Beer culture in soccer stands DL image

For many American soccer fans, one of the greatest joys of the beautiful game is being able to watch from the stands, in spring and summer weather, with a beer in hand. But as it turns out, with the return of international club play, take a look — it’s also a joy that is far from universal. Here’s a look at how beer and soccer go together (or don’t go together) in stadiums around the world.


According to MLS’ resident Francophone, Matthias Van Halst, beer has been sold in Belgian stadiums for the last decade. Before that, there was about a decade-long prohibition on beer sales in stadiums, but now, it’s left up to individual clubs to decide, and most of them opt to allow it. Jupiler, the most popular beer in the nation, sponsors the country’s top-flight league, and has created appropriately soccer-themed commercials.


Beer was banned in Brazil’s soccer stadiums in 2003 over concerns around fan violence, but the ban was lifted to accommodate the 2014 World Cup. Though FIFA officials quoted in this Miami Herald article debated semantics, legislation signed by now-embattled Brazilian president Dilma Rousseff allowed fans to hoist beers in the stands to celebrate goals – even American goals scored 30 seconds into a match. Last fall, Rio’s legislative assembly passed a bill allowing beer to be sold inside stadiums there.


The Premier League returns this weekend – along with the nation’s arguably peculiar rules on beer. Their helpful online guide for those curious about matches in England’s top echelon reminds fans of their caveats. Alcohol is okay in the concourse, but not in your actual seats.  


France isn’t as laissez-faire as you might expect when it comes to sports and alcohol.
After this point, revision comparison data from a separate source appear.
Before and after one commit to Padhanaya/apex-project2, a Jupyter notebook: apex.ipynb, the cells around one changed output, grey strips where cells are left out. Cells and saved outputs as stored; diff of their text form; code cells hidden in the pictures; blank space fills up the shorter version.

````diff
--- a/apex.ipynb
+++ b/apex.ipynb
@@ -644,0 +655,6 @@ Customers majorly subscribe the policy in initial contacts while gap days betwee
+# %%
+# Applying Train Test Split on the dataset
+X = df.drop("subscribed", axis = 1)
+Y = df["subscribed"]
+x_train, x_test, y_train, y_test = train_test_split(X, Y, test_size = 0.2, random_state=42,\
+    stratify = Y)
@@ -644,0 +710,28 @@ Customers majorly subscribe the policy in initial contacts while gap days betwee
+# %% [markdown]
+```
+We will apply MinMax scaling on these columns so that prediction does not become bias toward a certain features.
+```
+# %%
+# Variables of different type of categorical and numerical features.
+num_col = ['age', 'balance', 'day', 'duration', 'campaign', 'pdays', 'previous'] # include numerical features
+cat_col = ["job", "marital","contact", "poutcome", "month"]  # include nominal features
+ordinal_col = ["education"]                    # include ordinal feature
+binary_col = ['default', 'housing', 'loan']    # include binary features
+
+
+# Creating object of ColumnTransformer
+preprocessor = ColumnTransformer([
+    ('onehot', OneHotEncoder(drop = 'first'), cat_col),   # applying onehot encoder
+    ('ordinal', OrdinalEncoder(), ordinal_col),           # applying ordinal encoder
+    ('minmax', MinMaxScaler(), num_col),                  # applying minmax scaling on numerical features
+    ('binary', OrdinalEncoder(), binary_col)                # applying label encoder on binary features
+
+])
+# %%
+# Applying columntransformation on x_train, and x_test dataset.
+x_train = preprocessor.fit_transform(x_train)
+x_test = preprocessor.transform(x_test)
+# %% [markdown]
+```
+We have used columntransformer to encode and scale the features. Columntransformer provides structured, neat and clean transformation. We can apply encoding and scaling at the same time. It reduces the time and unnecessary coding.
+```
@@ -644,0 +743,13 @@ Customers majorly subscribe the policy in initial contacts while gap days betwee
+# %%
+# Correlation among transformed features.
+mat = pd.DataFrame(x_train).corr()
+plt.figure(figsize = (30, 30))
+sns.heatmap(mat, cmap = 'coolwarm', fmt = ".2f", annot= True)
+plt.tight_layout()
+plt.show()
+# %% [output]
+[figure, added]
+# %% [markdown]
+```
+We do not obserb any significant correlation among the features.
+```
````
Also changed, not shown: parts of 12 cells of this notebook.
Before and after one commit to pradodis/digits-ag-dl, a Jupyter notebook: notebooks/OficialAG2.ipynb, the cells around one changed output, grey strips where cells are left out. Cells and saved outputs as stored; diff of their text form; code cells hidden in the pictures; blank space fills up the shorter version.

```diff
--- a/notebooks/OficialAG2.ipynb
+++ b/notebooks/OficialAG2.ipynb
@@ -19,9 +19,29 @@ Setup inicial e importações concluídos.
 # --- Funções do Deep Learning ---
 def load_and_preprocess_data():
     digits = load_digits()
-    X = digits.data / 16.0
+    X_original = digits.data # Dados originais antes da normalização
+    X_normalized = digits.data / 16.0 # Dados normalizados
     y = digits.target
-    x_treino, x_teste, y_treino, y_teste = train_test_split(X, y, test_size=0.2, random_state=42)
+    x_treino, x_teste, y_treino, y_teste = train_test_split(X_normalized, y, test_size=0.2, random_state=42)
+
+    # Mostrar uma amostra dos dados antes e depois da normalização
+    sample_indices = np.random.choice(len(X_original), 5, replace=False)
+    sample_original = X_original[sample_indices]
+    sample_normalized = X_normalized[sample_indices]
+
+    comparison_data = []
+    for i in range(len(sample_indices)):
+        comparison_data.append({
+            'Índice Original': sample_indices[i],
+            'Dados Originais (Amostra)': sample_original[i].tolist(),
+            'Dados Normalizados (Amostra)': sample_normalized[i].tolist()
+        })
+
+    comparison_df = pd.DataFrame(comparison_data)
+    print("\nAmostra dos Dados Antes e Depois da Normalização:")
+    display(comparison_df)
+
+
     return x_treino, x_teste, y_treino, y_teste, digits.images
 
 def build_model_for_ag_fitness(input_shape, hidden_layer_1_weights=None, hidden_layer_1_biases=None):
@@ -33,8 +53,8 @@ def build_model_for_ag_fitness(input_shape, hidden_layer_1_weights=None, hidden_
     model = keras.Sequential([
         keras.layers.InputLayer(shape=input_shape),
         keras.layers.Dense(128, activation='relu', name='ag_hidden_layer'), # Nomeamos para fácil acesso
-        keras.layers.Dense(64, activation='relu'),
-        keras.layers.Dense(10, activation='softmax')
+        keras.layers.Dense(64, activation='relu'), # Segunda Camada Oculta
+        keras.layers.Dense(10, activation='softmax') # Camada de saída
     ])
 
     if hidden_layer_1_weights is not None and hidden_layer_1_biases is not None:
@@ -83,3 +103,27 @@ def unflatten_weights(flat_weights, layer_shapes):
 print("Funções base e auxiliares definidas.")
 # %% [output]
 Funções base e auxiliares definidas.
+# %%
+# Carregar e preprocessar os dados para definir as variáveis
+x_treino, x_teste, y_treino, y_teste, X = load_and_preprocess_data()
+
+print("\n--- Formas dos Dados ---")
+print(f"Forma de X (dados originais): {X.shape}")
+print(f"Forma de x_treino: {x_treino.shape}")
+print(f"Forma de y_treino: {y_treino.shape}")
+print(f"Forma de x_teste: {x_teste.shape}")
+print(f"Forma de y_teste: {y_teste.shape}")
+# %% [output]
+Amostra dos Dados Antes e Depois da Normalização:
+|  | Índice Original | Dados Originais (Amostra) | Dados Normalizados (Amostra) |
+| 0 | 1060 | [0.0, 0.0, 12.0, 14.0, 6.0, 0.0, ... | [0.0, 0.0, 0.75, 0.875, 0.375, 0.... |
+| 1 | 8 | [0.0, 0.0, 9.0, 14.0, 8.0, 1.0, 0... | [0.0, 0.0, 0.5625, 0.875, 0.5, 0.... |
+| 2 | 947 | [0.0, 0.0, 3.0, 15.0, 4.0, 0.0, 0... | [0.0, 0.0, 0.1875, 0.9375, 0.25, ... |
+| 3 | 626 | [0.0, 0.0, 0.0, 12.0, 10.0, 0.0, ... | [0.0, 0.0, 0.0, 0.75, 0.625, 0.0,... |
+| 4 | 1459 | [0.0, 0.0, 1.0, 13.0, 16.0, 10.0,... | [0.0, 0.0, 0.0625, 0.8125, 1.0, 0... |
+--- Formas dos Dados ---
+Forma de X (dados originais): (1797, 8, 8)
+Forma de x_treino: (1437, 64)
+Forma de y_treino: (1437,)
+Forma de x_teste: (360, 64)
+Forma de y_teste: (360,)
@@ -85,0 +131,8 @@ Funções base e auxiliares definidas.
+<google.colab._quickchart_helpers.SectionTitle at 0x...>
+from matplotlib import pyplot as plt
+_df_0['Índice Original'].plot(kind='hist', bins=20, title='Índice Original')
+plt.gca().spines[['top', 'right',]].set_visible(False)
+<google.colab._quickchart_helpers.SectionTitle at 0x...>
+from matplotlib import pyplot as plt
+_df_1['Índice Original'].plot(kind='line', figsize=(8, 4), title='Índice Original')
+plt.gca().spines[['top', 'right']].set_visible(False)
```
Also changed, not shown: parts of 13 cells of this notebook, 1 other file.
Ligue 1, the nation’s top-flight league, doesn’t allow alcohol sales explicitly (or alcohol advertising at all) as part of the Evin Law, though individual clubs can get occasional waivers.

In fact this past April, to prove that beer “does not create hooligans,” the LFP (French football league) pushed for beer – but not other alcohol — sales at the French League Cup between PSG and Lille. Still, they were rebuffed by the city of St. Denis, where the Stade de France is located. However, that might not be the last we hear of efforts to allow alcohol inside stadiums.


Germany, unsurprisingly, is quite beer-friendly. This Talksport article from 2015, one of many English-penned articles wistfully comparing the German soccer experience to the English one, notes that beer can be drunk from the stands, whereas in England, that hasn’t been the case since the mid-1980s. The league even has an official beer sponsor, Krombacher, with Bavarian brewing company Paulaner appropriately aligning behind Bayern Munich, and other German breweries lending sponsorship support to other Bundesliga teams.


While soccer fans in Italy can drink at games, Serie A stadium web sites make a point of specifying that only beer under 5 percent alcohol can be sold and consumed there.

Kirsten Schlewitz, a Serie A expert and editor and founder of the excellent new Unusual Efforts web site, tells us, “In the Serie A games I've been to, though, no one seems all that concerned with drinking in their seats. They drink outside beforehand, and I saw some stuffing tiny bottles of vodka into their socks before entering. Not all that many seemed to want to buy beer inside the stadium, even though you can.”


This 2014 article contrasting Mexican and English soccer fans from the Matador Network notes that not only are beers sold and allowed inside the stands, but that they often become incorporated in celebrations. (The article also notes that you can have a piping-hot Cup o’ Noodles along with your liter of beer, if you so choose, though that seems like the very thing you wouldn’t want in Estadio Azteca for a noon kickoff.)


Beer-tossing is not just confined to Mexico – an American ex-pat blogger chronicling his life in Panama City noted that the custom is celebrated in Panama, as he witnessed in a 2015 match with CONCACAF rivals Costa Rica. There, beers are not only cheap by American sporting standards ($1.50 per 16 oz. serving), but can be bought a case at a time from vendors in the stands.


If you find yourself in Belgrade for either a Red Star or Partizan game, know that (according to Schlewitz, who's based there) not only do they not sell beer in the stadiums, but bars around both stadiums stop serving two full hours before a match.


If you have visions of toasting Barcelona in the Camp Nou or Real Madrid in the Bernabeu on a future Spanish vacation, know that you’d be doing so with alcohol-free beer in either venue. However, the bars around each iconic stadium do serve fans – as a 2013 Grantland article on attending a Real game noted, fans are often seen “swilling beers that are mockingly called ‘minis,’ because they are (American) football-sized things.”